As smaller operators have observed the success that Comcast and Charter are having with their MVNOs, they apparently want to get in on the same action.
When NCTC announced its white-label MVNO offering, it predicted that an initial batch of nearly 50 NCTC members would launch wireless service via the MVNO deal on June 1.
That didn’t happen.
Borrelli said the original group of operators expressing interest in being MVNOs was roughly 50, but that number “is well north of that now.” He said, “We were optimistic about June, but all the integration in addition to the legalese and reseller agreements took a lot longer that we thought. My expectation is we might squeeze a company or two to launch by the show.”
He expects many more MVNOs to launch from September onward.

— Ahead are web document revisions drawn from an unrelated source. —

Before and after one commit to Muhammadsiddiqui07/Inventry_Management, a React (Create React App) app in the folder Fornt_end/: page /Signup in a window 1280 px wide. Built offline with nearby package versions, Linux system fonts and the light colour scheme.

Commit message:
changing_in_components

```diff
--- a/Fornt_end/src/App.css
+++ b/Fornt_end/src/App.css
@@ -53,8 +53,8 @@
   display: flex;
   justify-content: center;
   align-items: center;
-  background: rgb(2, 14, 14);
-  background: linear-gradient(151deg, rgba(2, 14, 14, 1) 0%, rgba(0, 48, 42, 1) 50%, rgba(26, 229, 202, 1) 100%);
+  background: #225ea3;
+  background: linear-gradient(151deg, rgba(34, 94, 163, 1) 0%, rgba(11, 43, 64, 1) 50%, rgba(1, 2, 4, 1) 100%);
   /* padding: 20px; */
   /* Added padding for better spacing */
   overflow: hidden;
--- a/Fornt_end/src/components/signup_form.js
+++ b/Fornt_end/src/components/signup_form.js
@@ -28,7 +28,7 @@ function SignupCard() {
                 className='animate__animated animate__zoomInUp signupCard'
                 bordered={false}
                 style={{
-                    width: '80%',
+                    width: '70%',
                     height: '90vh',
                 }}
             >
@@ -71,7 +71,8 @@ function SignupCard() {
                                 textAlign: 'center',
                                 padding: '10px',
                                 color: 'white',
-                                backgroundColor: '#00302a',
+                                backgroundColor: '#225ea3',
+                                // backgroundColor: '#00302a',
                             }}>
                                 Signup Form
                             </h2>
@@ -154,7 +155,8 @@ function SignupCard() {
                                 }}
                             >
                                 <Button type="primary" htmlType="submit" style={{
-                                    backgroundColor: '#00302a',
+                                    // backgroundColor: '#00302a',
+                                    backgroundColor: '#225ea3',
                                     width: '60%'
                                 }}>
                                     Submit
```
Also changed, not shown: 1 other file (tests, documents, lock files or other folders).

In addition to working with AT&T, NCTC is also working with the mobile virtual network enabler (MVNE) Reach Next.
“The members who launch an MVNO through the NCTC will have both of those entities as partners,” said Borrelli. “For smaller guys there’s sort of an easy-button approach. All the onboarding is pretty-well laid out.”
Larger operators may want “to accept arbitrage and do some of the lifting to potentially make more margin,” he said.

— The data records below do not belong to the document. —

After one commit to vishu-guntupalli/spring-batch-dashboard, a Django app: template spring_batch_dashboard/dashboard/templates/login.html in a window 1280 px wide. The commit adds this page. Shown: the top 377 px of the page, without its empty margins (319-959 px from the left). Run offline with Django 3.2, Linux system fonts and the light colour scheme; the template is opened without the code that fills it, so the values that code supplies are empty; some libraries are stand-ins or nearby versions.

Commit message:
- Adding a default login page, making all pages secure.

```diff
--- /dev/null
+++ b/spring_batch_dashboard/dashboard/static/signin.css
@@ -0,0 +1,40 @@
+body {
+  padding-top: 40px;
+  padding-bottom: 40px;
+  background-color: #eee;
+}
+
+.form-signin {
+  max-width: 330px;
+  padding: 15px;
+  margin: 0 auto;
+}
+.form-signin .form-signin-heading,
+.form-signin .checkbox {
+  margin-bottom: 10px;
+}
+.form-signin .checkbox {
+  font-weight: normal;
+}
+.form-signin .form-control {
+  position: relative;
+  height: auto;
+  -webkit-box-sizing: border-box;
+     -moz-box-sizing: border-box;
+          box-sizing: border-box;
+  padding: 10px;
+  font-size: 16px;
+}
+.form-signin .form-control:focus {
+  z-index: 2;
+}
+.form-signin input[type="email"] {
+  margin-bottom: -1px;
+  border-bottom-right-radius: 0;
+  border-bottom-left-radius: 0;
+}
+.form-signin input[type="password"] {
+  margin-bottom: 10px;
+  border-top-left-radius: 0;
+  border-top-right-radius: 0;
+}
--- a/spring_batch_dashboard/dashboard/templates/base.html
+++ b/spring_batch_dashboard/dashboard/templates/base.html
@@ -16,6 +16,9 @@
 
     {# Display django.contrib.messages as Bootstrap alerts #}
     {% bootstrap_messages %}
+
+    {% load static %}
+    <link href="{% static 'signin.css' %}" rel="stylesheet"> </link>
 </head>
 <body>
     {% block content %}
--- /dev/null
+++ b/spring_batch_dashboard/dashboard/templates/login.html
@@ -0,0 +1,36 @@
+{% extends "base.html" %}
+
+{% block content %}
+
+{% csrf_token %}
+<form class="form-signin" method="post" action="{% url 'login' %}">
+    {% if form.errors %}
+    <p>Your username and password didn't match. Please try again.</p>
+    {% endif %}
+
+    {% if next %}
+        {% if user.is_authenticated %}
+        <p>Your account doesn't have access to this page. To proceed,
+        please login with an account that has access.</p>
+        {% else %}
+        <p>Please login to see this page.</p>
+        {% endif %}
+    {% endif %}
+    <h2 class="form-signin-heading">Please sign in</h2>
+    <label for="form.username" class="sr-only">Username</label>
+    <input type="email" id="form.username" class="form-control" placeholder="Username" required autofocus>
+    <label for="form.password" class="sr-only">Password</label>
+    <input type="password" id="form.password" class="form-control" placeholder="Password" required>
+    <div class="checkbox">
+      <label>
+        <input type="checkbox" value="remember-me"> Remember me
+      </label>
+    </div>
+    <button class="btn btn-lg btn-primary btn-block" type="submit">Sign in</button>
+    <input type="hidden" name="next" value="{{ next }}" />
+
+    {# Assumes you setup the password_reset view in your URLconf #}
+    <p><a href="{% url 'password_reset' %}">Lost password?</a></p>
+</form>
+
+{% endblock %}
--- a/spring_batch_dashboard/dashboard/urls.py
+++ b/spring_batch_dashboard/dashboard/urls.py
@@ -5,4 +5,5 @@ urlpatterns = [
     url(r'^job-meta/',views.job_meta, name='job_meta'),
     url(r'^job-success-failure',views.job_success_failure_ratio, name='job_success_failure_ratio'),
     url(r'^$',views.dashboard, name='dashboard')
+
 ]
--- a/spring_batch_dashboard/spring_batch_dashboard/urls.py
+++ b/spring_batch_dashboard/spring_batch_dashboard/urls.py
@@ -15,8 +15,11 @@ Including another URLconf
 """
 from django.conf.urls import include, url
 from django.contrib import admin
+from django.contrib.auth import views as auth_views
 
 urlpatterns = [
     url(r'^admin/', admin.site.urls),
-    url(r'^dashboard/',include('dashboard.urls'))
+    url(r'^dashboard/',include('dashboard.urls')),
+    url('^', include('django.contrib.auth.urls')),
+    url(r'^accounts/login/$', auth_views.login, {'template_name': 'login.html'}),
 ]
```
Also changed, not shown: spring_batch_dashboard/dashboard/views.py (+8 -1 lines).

He explained that they may want to buy wireless capacity by the gig and “play the arbitrage as to how you price it and take on the risk.” In this way they could make more money from their MVNO, or not.
There are three panels at the Independent Show related to MVNOs. One of them is for members only prior to the start of the official event.
Unlike wireless operators whose executives are precluded from talking to each other behind closed doors because of laws against collusion, cable operators have always held private events. This hasn’t been a problem because they have operated in their own territories without competing against each other.
But that could be changing with their interest in MVNOs and also their interest in competing for BEAD funds to roll out fiber to new locations.
In regard to the private MVNO event, Borrelli said, “To be specific, nobody talks about pricing or anything that would be anti-competitive. That’s why we manage the size and attendees.”
This week the National Telecommunications and Information Administration (NTIA) announced the amount of funding each U.S. state and territory will receive from the $42.5 billion BEAD program.
Asked which members of ACA and NCTC are interested in applying for BEAD funds, ACA Connects CEO Grant Spellmeyer said, “The better question is: who isn’t?”
He said, “It’s dominating everything that’s going on from the ACA perspective. I have a lot of members interested in using the money to expand and upgrade service.”
Interestingly, cable operators have always fought “overbuilding” especially when municipalities have wanted to build new high-speed broadband networks in cable’s footprint. Their argument has always been that taxpayer money shouldn’t be used to compete with their private investments.
But now, cable and other broadband providers want to access taxpayer money themselves. Spellmeyer said, “I think the concern is sending government money to places where that will be used to undercut the investments and service offerings of people who built on their own dime.”
But he said there will also be areas where ACA members compete for BEAD funds to raise the speed thresholds inside their own footprints, “and in effect they will be overbuilding themselves.”
“They’re going to have to win a competitive process and convince the government that’s the best use of the money,” he said.
So, the old arguments against overbuilding are likely to get a bit fuzzy.
Before overbuilding fights happen, however, the NTIA wants to prioritize funding for unserved locations. In these locales all bidders will be competing to build greenfield infrastructure.
Borrelli said, “I’m not predicting that there’s going to be massive overbuilding. Many of our members do compete against each other. It’s not like we’re afraid of competition.”
ACA Connects and NCTC expect more than 1,000 attendees to their show in late August.